The school system, teachers and educators have a huge role to play in equipping students with the skills and competences they need to face their future life and career. Promoting critical thinking and problem-solving in the class was the main expectation with which our group of participants came to the course from 30th January to 5th February - Katharina from BG Rein, Isabel from Heilig-Hartinstituut Lyceum, Irena and Emilija from "Josip Broz Tito" High School, Mirela from OŠ Vladimira Nazora Pazin, Miriam and Katarína form Gymnazium Jana Papanka, Maria Irene form Agrupamento de Escolas General Serpa Pinto, Andrés from IES Arcipreste de Canales. The most important learning objective for the week was preparing to foster 21st century skills in students, encouraging students to think outside of the box and strengthen their critical thinking skills.

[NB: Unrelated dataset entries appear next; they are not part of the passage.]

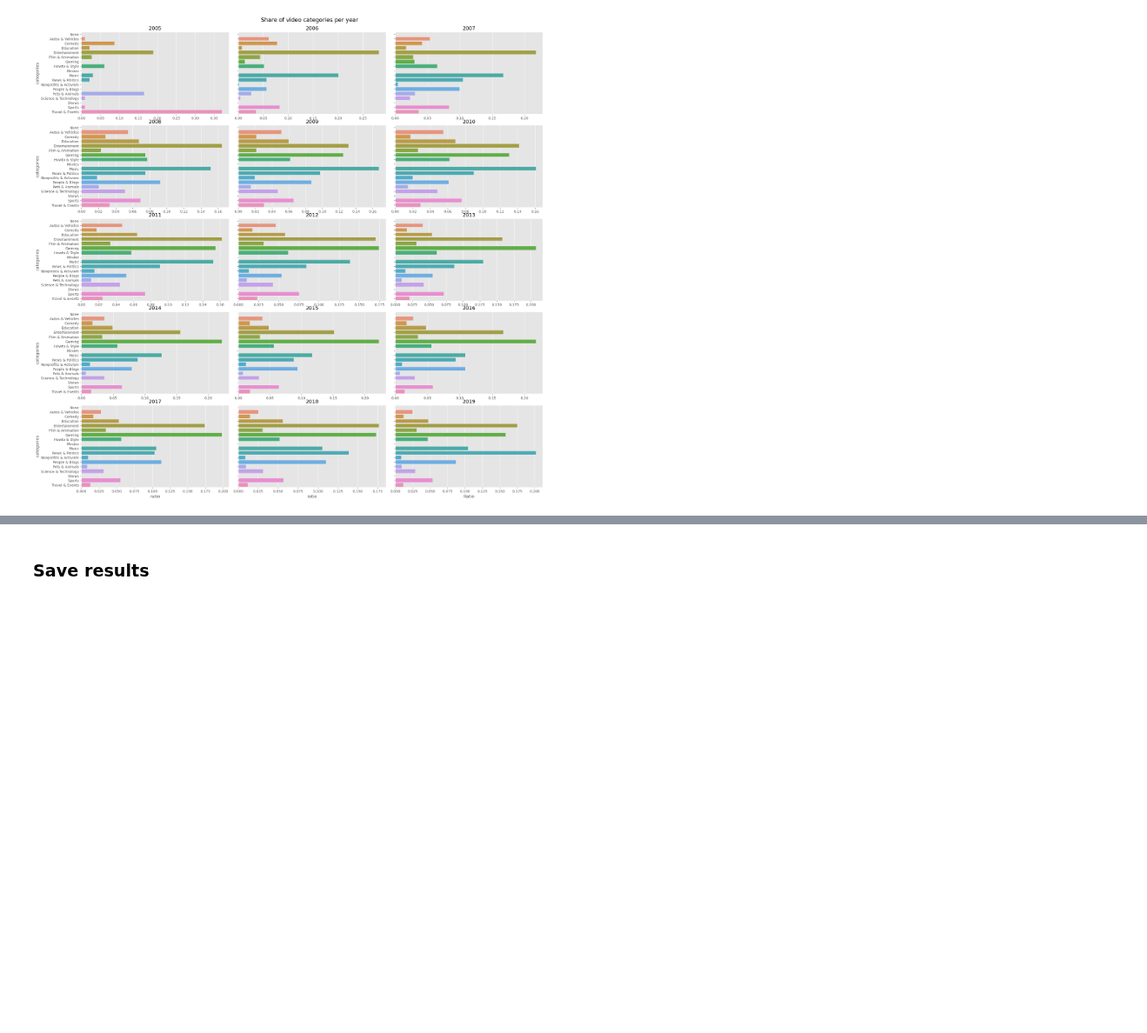
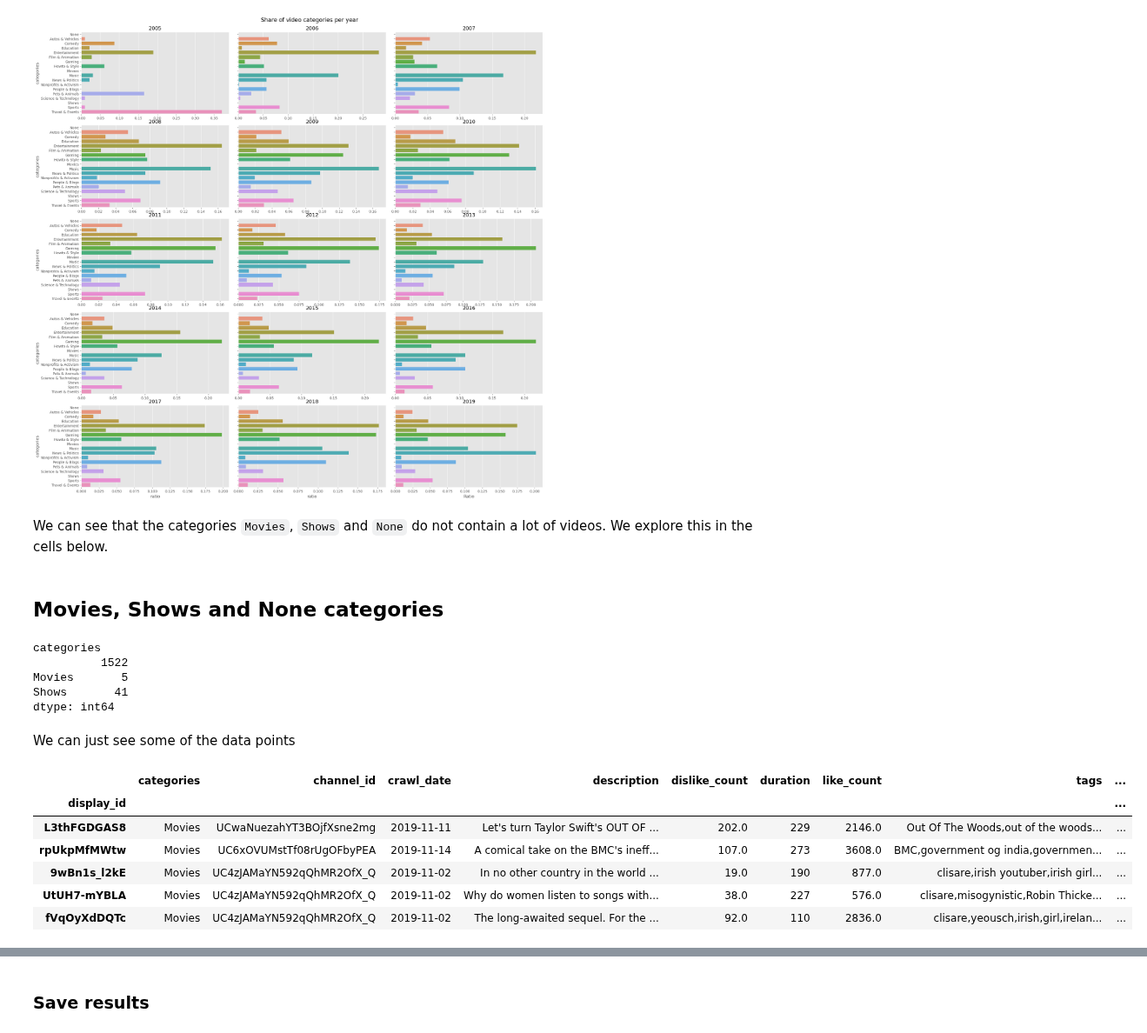
Before and after one commit to epfl-ada/ada-2022-project-fraisetagada, a Jupyter notebook: extract_videos.ipynb, the cells around one changed output, grey strips where cells are left out. Shown at 87% size. Cells and saved outputs as stored; diff of their text form; code cells hidden in the pictures; blank space fills up the shorter version.

```diff
--- a/extract_videos.ipynb
+++ b/extract_videos.ipynb
@@ -383,3 +415,30 @@ plt.xlabel("Ratio")
 plt.show()
 # %% [output]
 [figure]
+# %% [markdown]
+We can see that the categories `Movies`, `Shows` and `None` do not contain a lot of videos. We explore this in the cells below.
+# %% [markdown]
+## Movies, Shows and None categories
+# %%
+# Note that we used "None" previously to represent the "" category in the plots
+abnomral_cats: pd.DataFrame = psdf[psdf.categories.isin(["Movies", "Shows", ""])].to_pandas()
+# %%
+abnomral_cats.groupby("categories").size()
+# %% [output]
+categories
+          1522
+Movies       5
+Shows       41
+dtype: int64
+# %% [markdown]
+We can just see some of the data points
+# %%
+abnomral_cats[abnomral_cats.categories == "Movies"]
+# %% [output]
+|  | categories | channel_id | crawl_date | description | dislike_count | duration | like_count | tags | ... |
+| display_id |  |  |  |  |  |  |  |  | ... |
+| L3thFGDGAS8 | Movies | UCwaNuezahYT3BOjfXsne2mg | 2019-11-11 | Let's turn Taylor Swift's OUT OF ... | 202.0 | 229 | 2146.0 | Out Of The Woods,out of the woods... | ... |
+| rpUkpMfMWtw | Movies | UC6xOVUMstTf08rUgOFbyPEA | 2019-11-14 | A comical take on the BMC's ineff... | 107.0 | 273 | 3608.0 | BMC,government og india,governmen... | ... |
+| 9wBn1s_l2kE | Movies | UC4zJAMaYN592qQhMR2OfX_Q | 2019-11-02 | In no other country in the world ... | 19.0 | 190 | 877.0 | clisare,irish youtuber,irish girl... | ... |
+| UtUH7-mYBLA | Movies | UC4zJAMaYN592qQhMR2OfX_Q | 2019-11-02 | Why do women listen to songs with... | 38.0 | 227 | 576.0 | clisare,misogynistic,Robin Thicke... | ... |
+| fVqOyXdDQTc | Movies | UC4zJAMaYN592qQhMR2OfX_Q | 2019-11-02 | The long-awaited sequel. For the ... | 92.0 | 110 | 2836.0 | clisare,yeousch,irish,girl,irelan... | ... |
```
Also changed, not shown: parts of 38 cells of this notebook.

Talking about key competences for living in the 21st century, participants touched on the topic of learning and innovation skills, digital skills and also career and life skills, focusing their attention on the 4Cs: critical thinking, creativity, communication and collaboration. Most importantly, we learned through hands-on practice how differently our brain and thinking skills function when there’s a problem to solve.

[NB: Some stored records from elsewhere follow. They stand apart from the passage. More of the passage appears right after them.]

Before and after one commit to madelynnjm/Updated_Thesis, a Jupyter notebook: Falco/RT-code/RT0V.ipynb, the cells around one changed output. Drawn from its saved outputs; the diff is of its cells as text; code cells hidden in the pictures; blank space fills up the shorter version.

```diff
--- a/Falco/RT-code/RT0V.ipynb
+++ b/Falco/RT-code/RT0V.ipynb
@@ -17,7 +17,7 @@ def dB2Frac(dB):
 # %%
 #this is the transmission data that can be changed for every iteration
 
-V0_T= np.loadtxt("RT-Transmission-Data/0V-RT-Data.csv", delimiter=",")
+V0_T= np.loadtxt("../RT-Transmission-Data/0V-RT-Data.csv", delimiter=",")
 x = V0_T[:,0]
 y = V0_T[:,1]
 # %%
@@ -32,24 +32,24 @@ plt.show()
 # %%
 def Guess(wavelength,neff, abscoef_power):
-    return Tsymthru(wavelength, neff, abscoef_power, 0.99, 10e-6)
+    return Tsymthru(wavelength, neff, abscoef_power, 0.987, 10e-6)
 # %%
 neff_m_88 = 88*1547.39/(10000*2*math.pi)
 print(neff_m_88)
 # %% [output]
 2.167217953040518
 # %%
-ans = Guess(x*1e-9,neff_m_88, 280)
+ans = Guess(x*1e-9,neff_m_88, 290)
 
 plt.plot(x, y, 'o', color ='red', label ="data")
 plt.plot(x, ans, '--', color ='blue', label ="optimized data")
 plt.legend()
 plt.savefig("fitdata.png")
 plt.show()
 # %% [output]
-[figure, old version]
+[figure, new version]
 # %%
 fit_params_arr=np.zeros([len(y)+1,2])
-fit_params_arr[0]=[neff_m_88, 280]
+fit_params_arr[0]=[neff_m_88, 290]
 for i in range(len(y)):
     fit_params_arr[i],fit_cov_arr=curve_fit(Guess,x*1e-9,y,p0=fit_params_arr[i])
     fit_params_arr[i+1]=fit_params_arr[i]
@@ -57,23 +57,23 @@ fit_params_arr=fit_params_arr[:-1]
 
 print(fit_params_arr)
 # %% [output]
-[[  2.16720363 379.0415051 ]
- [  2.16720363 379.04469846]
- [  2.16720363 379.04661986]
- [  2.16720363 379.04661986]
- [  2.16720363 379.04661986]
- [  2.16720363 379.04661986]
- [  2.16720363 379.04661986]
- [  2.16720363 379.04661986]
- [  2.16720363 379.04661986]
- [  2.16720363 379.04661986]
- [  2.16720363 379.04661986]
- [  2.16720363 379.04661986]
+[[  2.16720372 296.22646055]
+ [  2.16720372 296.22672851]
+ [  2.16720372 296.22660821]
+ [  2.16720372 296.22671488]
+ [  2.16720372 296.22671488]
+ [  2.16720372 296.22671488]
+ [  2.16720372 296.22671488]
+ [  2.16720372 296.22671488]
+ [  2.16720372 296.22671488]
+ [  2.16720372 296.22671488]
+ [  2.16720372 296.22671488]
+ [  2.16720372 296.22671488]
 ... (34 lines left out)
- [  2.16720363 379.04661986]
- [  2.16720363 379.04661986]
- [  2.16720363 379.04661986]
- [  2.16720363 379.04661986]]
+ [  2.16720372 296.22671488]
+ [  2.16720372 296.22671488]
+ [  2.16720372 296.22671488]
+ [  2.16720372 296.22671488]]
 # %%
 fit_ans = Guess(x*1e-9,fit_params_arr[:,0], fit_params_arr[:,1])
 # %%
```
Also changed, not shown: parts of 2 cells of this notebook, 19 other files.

Moving to visual strategies, participants experienced new activities which could be used to stimulate students' creative expression and could be a basis for brainstorming or discussing their ideas. We challenged an “only-art” perception of what “visual thinking” encompasses, by proposing an innovative and digital perspective. As an outcome, our participant Isabel created this visual map of all the participants’ sending organizations.
A reflection on the importance of training students’ critical thinking skills was needed in a world where most of the time they are passively exposed to loads of (dis)information. Participants engaged in reasoning, questioning and debating activities that could be adapted to different classroom situations to help students become active and aware agents of their own learning.
But to introduce a good dose of creativity and critical thinking in the classroom, not only we shall struggle to find new solutions, as innovation often comes from reframing traditional tools. Our participants enjoyed playing traditional games, like Taboo and Battleship, and had an opportunity to adapt them to their own subjects while building a stronger learning perspective on them.
Finishing the course, everyone had a chance to create a personalized display of their training and cultural journey in Bologna and, from a fashion show to a snowball battle, we said goodbye to a week full of laughter, creativity and new experiences!
Welcome to the ELA Blog. Here you will find articles and photos of our courses and have a look at the topics addressed during the week in Bologna, Palermo and Tenerife. You will also have the chance to take a peek at our projects and check out what we have been up to.